┌─ Data shown

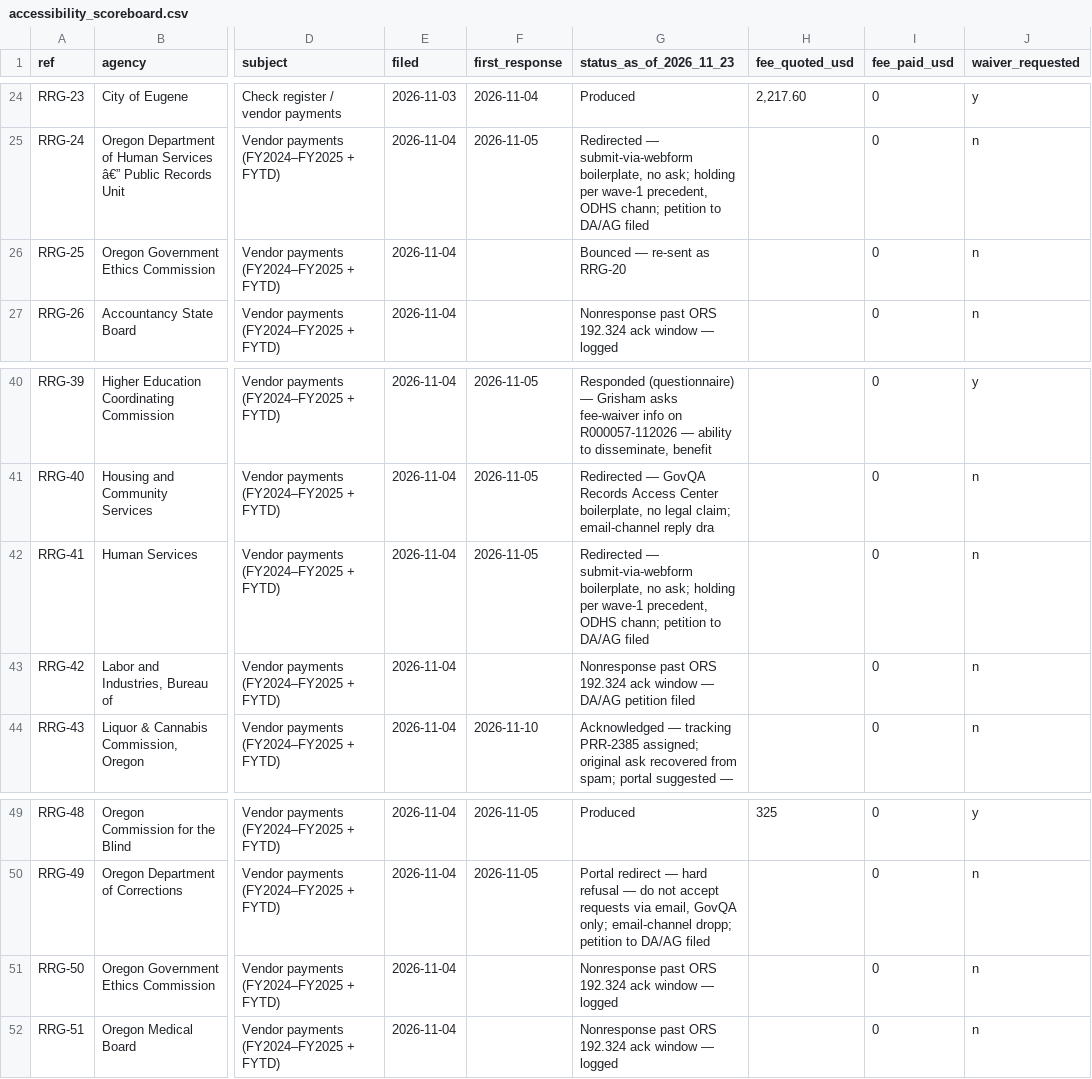
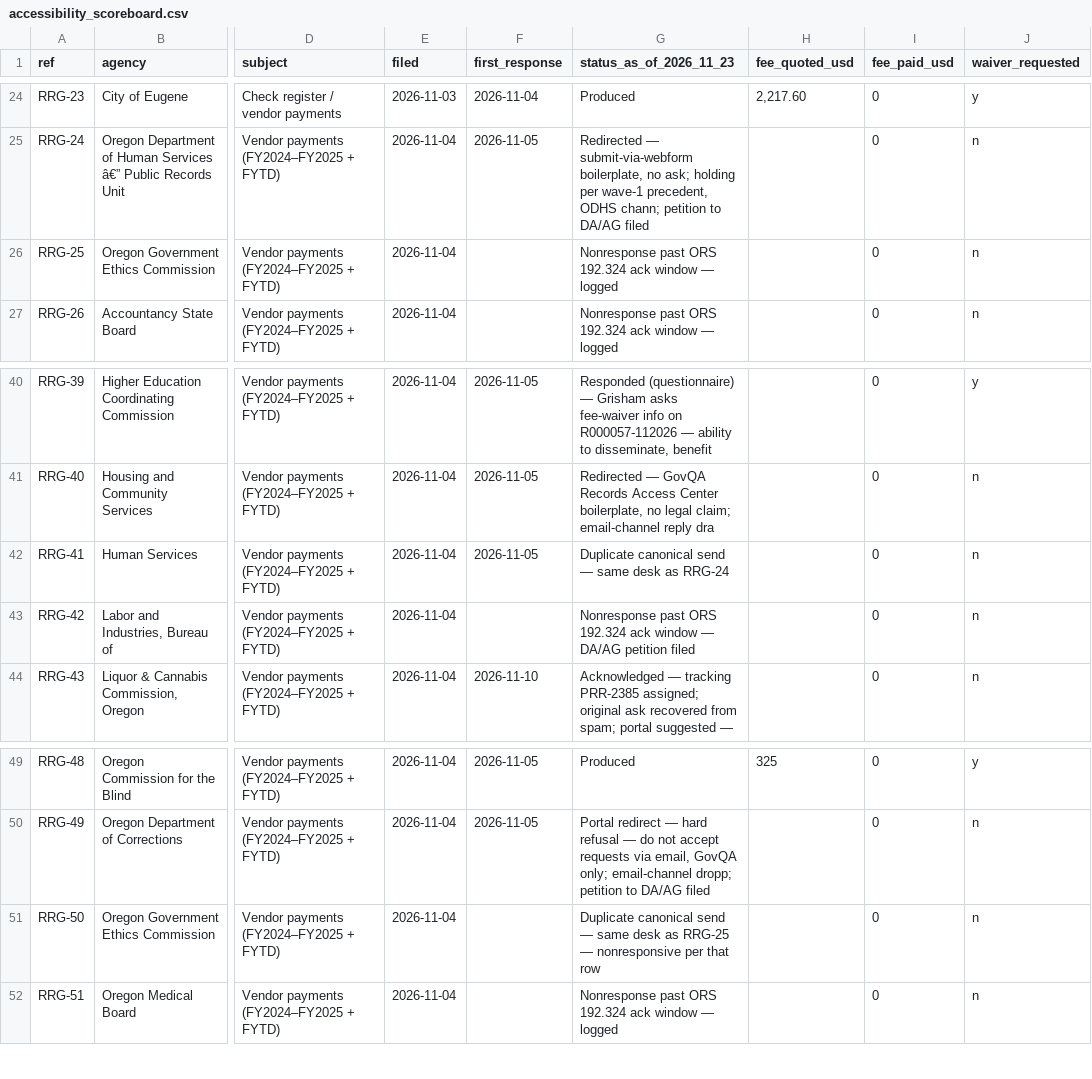
Before and after one commit to Records-Research-Group/records-research-group.github.io, a CSV file: data/accessibility_scoreboard.csv, drawn as a sheet; only a part is shown, gaps mark what is left out; the diff names each change by its address in the sheet, - before the commit and + after, or states it on an @@ line.

```diff
--- a/data/accessibility_scoreboard.csv
+++ b/data/accessibility_scoreboard.csv
-G26 (status_as_of_2026_11_23): Bounced — re-sent as RRG-20
+G26 (status_as_of_2026_11_23): Nonresponse past ORS 192.324 ack window — logged
-G42 (status_as_of_2026_11_23): Redirected — submit-via-webform boilerplate, no ask; holding per wave-1 precedent, ODHS chann; petition to DA/AG filed
+G42 (status_as_of_2026_11_23): Duplicate canonical send — same desk as RRG-24
-G51 (status_as_of_2026_11_23): Nonresponse past ORS 192.324 ack window — logged
+G51 (status_as_of_2026_11_23): Duplicate canonical send — same desk as RRG-25 — nonresponsive per that row
```
Also changed, not shown: data/findings.csv, 5 other files.
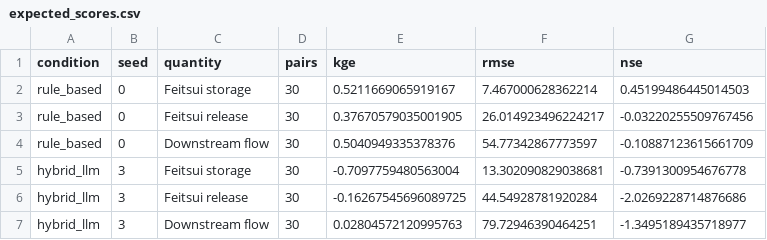
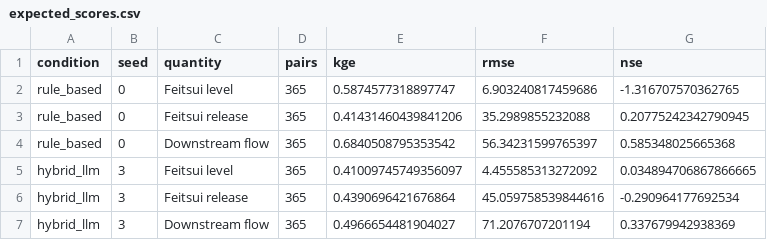
Before and after one commit to WenyuChiou/HydroReOpLLM, a CSV file: examples/multi_reservoir/study/expected_scores.csv, drawn as a sheet.

Commit message:
feat(multi_reservoir): 10-year Xindian HydroCNHS C&V and 1-year 2025 cascade simulation (#113)
* feat(multi_reservoir): upgrade Xindian to 10yr C&V (2016-2025) and 1yr 2025 cascade

* chore: track Xindian hydrology forcing.csv.gz and cv_observations.csv.gz

```diff
--- a/examples/multi_reservoir/study/expected_scores.csv
+++ b/examples/multi_reservoir/study/expected_scores.csv
@@ -1,7 +1,7 @@
 condition,seed,quantity,pairs,kge,rmse,nse
-rule_based,0,Feitsui storage,30,0.5211669065919167,7.467000628362214,0.45199486445014503
-rule_based,0,Feitsui release,30,0.37670579035001905,26.014923496224217,-0.03220255509767456
-rule_based,0,Downstream flow,30,0.5040949335378376,54.77342867773597,-0.10887123615661709
-hybrid_llm,3,Feitsui storage,30,-0.7097759480563004,13.302090829038681,-0.7391300954676778
-hybrid_llm,3,Feitsui release,30,-0.16267545696089725,44.54928781920284,-2.0269228714876686
-hybrid_llm,3,Downstream flow,30,0.02804572120995763,79.72946390464251,-1.3495189435718977
+rule_based,0,Feitsui level,365,0.5874577318897747,6.903240817459686,-1.316707570362765
+rule_based,0,Feitsui release,365,0.41431460439841206,35.2989855232088,0.20775242342790945
+rule_based,0,Downstream flow,365,0.6840508795353542,56.34231599765397,0.585348025665368
+hybrid_llm,3,Feitsui level,365,0.41009745749356097,4.455585313272092,0.034894706867866665
+hybrid_llm,3,Feitsui release,365,0.4390696421676864,45.059758539844616,-0.290964177692534
+hybrid_llm,3,Downstream flow,365,0.4966654481904027,71.2076707201194,0.337679942938369
```
Also changed, not shown: 41 other files.
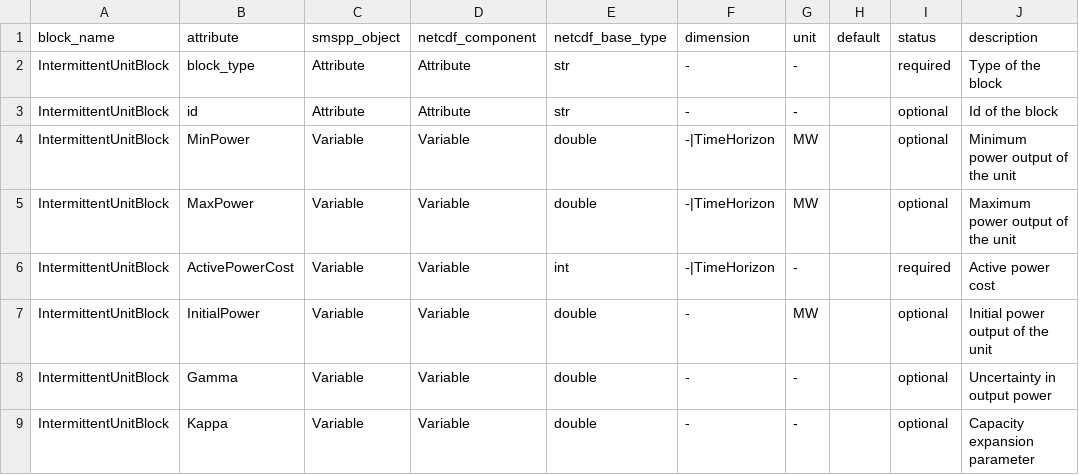
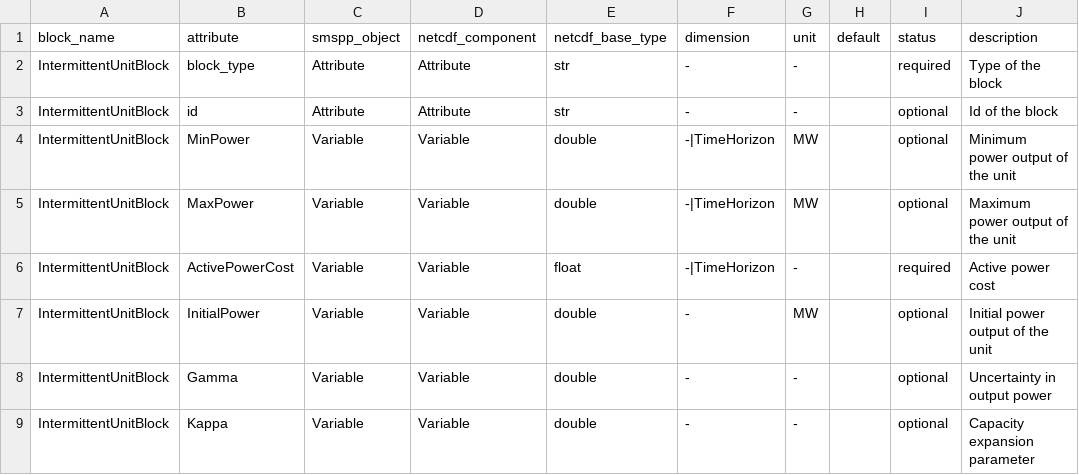
Before and after one commit to SPSUnipi/pySMSpp, a CSV file: pysmspp/data/blocks/IntermittentUnitBlock.csv, drawn as a sheet.

Commit message:
fix typo

```diff
--- a/pysmspp/data/blocks/IntermittentUnitBlock.csv
+++ b/pysmspp/data/blocks/IntermittentUnitBlock.csv
@@ -5,3 +5,3 @@ IntermittentUnitBlock,MinPower,Variable,Variable,double,-|TimeHorizon,MW,,option
 IntermittentUnitBlock,MaxPower,Variable,Variable,double,-|TimeHorizon,MW,,optional,Maximum power output of the unit
-IntermittentUnitBlock,ActivePowerCost,Variable,Variable,int,-|TimeHorizon,-,,required,Active power cost
+IntermittentUnitBlock,ActivePowerCost,Variable,Variable,float,-|TimeHorizon,-,,required,Active power cost
 IntermittentUnitBlock,InitialPower,Variable,Variable,double,-,MW,,optional,Initial power output of the unit
```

└─

Please show every line of the material that contains the string "IntermittentUnitBlock".

— Written solution —
Before and after one commit to SPSUnipi/pySMSpp, a CSV file: pysmspp/data/blocks/IntermittentUnitBlock.csv, drawn as a sheet.
--- a/pysmspp/data/blocks/IntermittentUnitBlock.csv
+++ b/pysmspp/data/blocks/IntermittentUnitBlock.csv
@@ -5,3 +5,3 @@ IntermittentUnitBlock,MinPower,Variable,Variable,double,-|TimeHorizon,MW,,option
 IntermittentUnitBlock,MaxPower,Variable,Variable,double,-|TimeHorizon,MW,,optional,Maximum power output of the unit
-IntermittentUnitBlock,ActivePowerCost,Variable,Variable,int,-|TimeHorizon,-,,required,Active power cost
+IntermittentUnitBlock,ActivePowerCost,Variable,Variable,float,-|TimeHorizon,-,,required,Active power cost
 IntermittentUnitBlock,InitialPower,Variable,Variable,double,-,MW,,optional,Initial power output of the unit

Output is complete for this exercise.